Earlier this month, the NFL released the schedule for the 2020 season. In the wake of the ongoing coronavirus pandemic, a lot of uncertainty still remains regarding whether NFL games will go ahead as scheduled and whether games will be hosted in empty stadiums. Despite the league officials being reportedly determined to host games in front of the fans, given the circumstances, it appears highly likely that fans will not be allowed inside the stadiums during the regular season. According to the latest analysis by Forbes, the NFL stands to lose more than $5.5 billion in stadium revenue if the entire season is played without fans.
According to the analysis, the NFL would lose more than $5.5 billion in stadium revenue which takes into consideration the money from tickets, concessions, sponsors, parking and team stores. This also equates to about 38 percent of the total revenue generated by the franchises in 2018. Per Forbes' reports, Pittsburgh Steelers are projected to lose over $156 million if the 'NFL behind closed doors' scenario is implemented for the entirety of the coming season.

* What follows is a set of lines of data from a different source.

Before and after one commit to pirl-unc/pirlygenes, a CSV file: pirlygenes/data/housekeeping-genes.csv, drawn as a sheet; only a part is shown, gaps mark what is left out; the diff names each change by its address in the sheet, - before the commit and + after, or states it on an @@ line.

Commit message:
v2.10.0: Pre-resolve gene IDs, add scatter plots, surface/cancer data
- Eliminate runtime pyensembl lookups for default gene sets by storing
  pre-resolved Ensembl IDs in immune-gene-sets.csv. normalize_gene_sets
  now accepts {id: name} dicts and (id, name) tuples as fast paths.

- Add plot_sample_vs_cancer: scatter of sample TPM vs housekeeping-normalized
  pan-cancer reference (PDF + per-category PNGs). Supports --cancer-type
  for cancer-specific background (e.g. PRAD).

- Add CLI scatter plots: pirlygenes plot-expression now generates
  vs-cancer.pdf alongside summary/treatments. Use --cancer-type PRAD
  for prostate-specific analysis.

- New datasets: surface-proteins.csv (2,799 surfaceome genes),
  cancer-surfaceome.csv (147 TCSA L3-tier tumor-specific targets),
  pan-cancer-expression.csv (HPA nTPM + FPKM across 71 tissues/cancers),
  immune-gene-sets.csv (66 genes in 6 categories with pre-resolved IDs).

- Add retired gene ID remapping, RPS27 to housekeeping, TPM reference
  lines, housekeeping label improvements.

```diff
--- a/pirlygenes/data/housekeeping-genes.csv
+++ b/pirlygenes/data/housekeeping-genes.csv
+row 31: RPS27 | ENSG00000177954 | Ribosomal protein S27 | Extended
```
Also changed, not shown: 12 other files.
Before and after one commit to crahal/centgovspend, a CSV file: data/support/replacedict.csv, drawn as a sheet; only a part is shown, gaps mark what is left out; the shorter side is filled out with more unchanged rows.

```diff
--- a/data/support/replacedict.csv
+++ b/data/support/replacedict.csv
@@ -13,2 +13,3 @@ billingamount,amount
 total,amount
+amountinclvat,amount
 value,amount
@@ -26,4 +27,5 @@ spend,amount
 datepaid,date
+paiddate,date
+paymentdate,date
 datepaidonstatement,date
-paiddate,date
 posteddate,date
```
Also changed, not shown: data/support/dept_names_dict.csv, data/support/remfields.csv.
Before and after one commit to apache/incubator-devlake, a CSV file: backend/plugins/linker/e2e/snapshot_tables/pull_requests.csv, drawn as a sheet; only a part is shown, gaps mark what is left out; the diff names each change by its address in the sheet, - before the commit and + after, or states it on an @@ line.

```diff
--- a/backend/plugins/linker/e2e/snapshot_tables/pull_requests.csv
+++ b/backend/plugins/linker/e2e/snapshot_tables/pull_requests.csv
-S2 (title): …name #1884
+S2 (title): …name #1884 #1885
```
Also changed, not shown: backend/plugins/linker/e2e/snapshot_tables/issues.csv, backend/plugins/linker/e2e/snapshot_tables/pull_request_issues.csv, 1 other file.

In 2018, Steelers stadium revenue was estimated to be around $156 million from games at Heinz Field with total revenue coming up to $439 million. The Steelers stand to lose almost all of its 2018 gate recipients if the season is played behind closed doors. According to reports in the US, Steelers' home stadium Heinz Field in Allegheny County falls under the 'yellow' phase of Pennsylvania’s re-opening plan. This means a large gathering of more than 25 people is still prohibited in the area. However, the training facilities of the Steelers, as well as many other NFL teams, will be reopening on May 19.
Dallas Cowboys stand to lose the most if games are played without fans. Cowboys are projected to lose a league-high $621 million. New England Patriots ($315 million) and New York Giants ($262 million) are the other teams that stand to lose significant sums. The franchise with the lowest projected loss is Cincinnati Bengals at $99 million.
Los Angeles Chargers and Las Vegas Raiders will be moving into SoFi Stadium and Allegiant Stadium respectively, ahead of the upcoming campaign. Both franchises were expected to register higher revenues, which now appears difficult. The same stands true for Tampa Bay Buccaneers, who signed Tom Brady and Rob Gronkowski in the offseason. The Buccaneers were entering the 2020 season as one of the most exciting teams to watch, but will likely suffer a higher financial hit than projected. Meanwhile, Steelers quarterback Ben Roethlisberger has gotten rid of his enormous beard as he prepares to train with the team and brace himself for NFL face masks.